The Australia Bureau of Statistics (ABS) estimate that in Australia PhD students contribute more than half (56% in 2018) of the human resources dedicated to higher education research and development.¹ This is a significant proportion, and it raises the question of, to what extent, research students contribute to impact and engagement in Australia? Conservatively we estimate that some 30% of ERA publications are likely co-authored by research students, a figure supported by analysis of PhD contributions to research in other countries.²

Research on research (also known as the science of science, meta-research or meta-science) is not new but has recently come to be recognised as a discipline, which focuses on the study of research itself and its practices.

A better understanding of research can help improve performance, communication, validity, quality, evaluation, reward, recognition and outcomes of research.³ ⁴ Research on research has a lot to offer the ERA and EI exercises and conversely these exercises have a role to play in helping address the discipline’s pressing challenges such as the measurement of impact and its adverse effects.⁵

The recently established Research on Research Institute (of which the ARC is a member) has identified that a better understanding of the PHD as a key priority. Despite playing a central role in research and development, and economic policy, evidence and data about PhD students and graduates is severely limited.⁶

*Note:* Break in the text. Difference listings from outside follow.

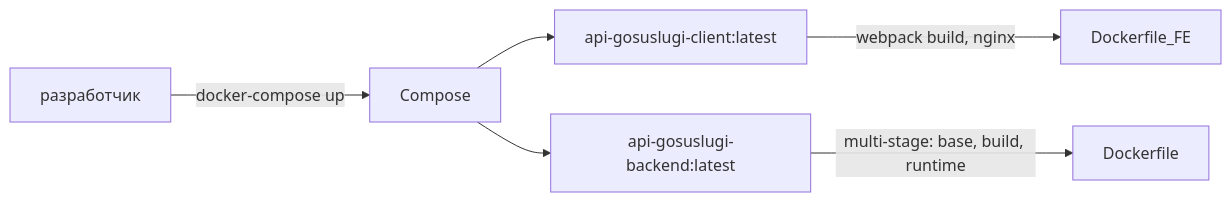
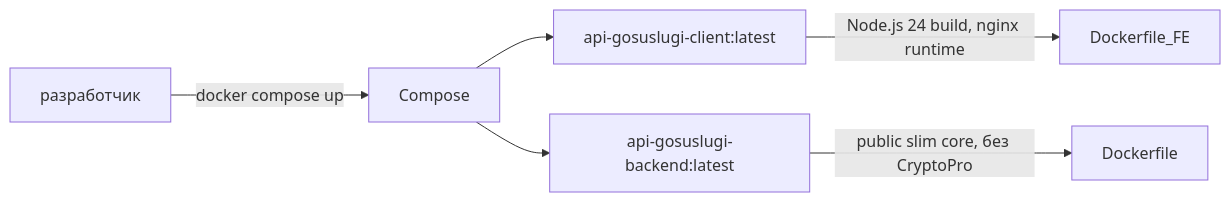
The third of 3 diagrams in docs/architecture.md (yellow444/epgu), drawn with Mermaid before and after one commit. The commit also changed other lines of this file and 128 other files, not shown here.

````diff
--- a/docs/architecture.md
+++ b/docs/architecture.md
@@ -99,8 +107,8 @@
 ```mermaid
 flowchart LR
-    Dev[разработчик] -->|docker-compose up| Compose
+    Dev[разработчик] -->|docker compose up| Compose
     Compose --> FE_IMG[api-gosuslugi-client:latest]
     Compose --> BE_IMG[api-gosuslugi-backend:latest]
-    BE_IMG -->|multi-stage: base, build, runtime| Dockerfile
-    FE_IMG -->|webpack build, nginx| Dockerfile_FE
+    BE_IMG -->|public slim core, без CryptoPro| Dockerfile
+    FE_IMG -->|Node.js 24 build, nginx runtime| Dockerfile_FE
 ```
````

In Australia national data on research students is only collected by the The Department of Education, Skills and Employment (DESE) as a subset of national higher education student data collection, and to a limited extent by the Australian Bureau of Statistics (ABS).⁷ While DESE has recently begun to include information on end-user engagement by research students in the Higher Education Research Data Collection (HERDC), there is no data collected which identifies the research impact and engagement contribution of research students by either DESE or the ABS.


To enable research on research student contributions to research impact and engagement greater access to ERA and EI data including comprehensive linked metadata is needed which identifies the contributions of research students.

To meet its aims as a transparency initiative findings should be made available in a way that is useful for interested stakeholders, including through publishing accessible .pdf reports and making quantitative data available in a tabular format.











Harry Rolf

I work to translate existing knowledge into evidence-based tools, policy and techniques to improve practice, equity and advocacy for the disadvantaged.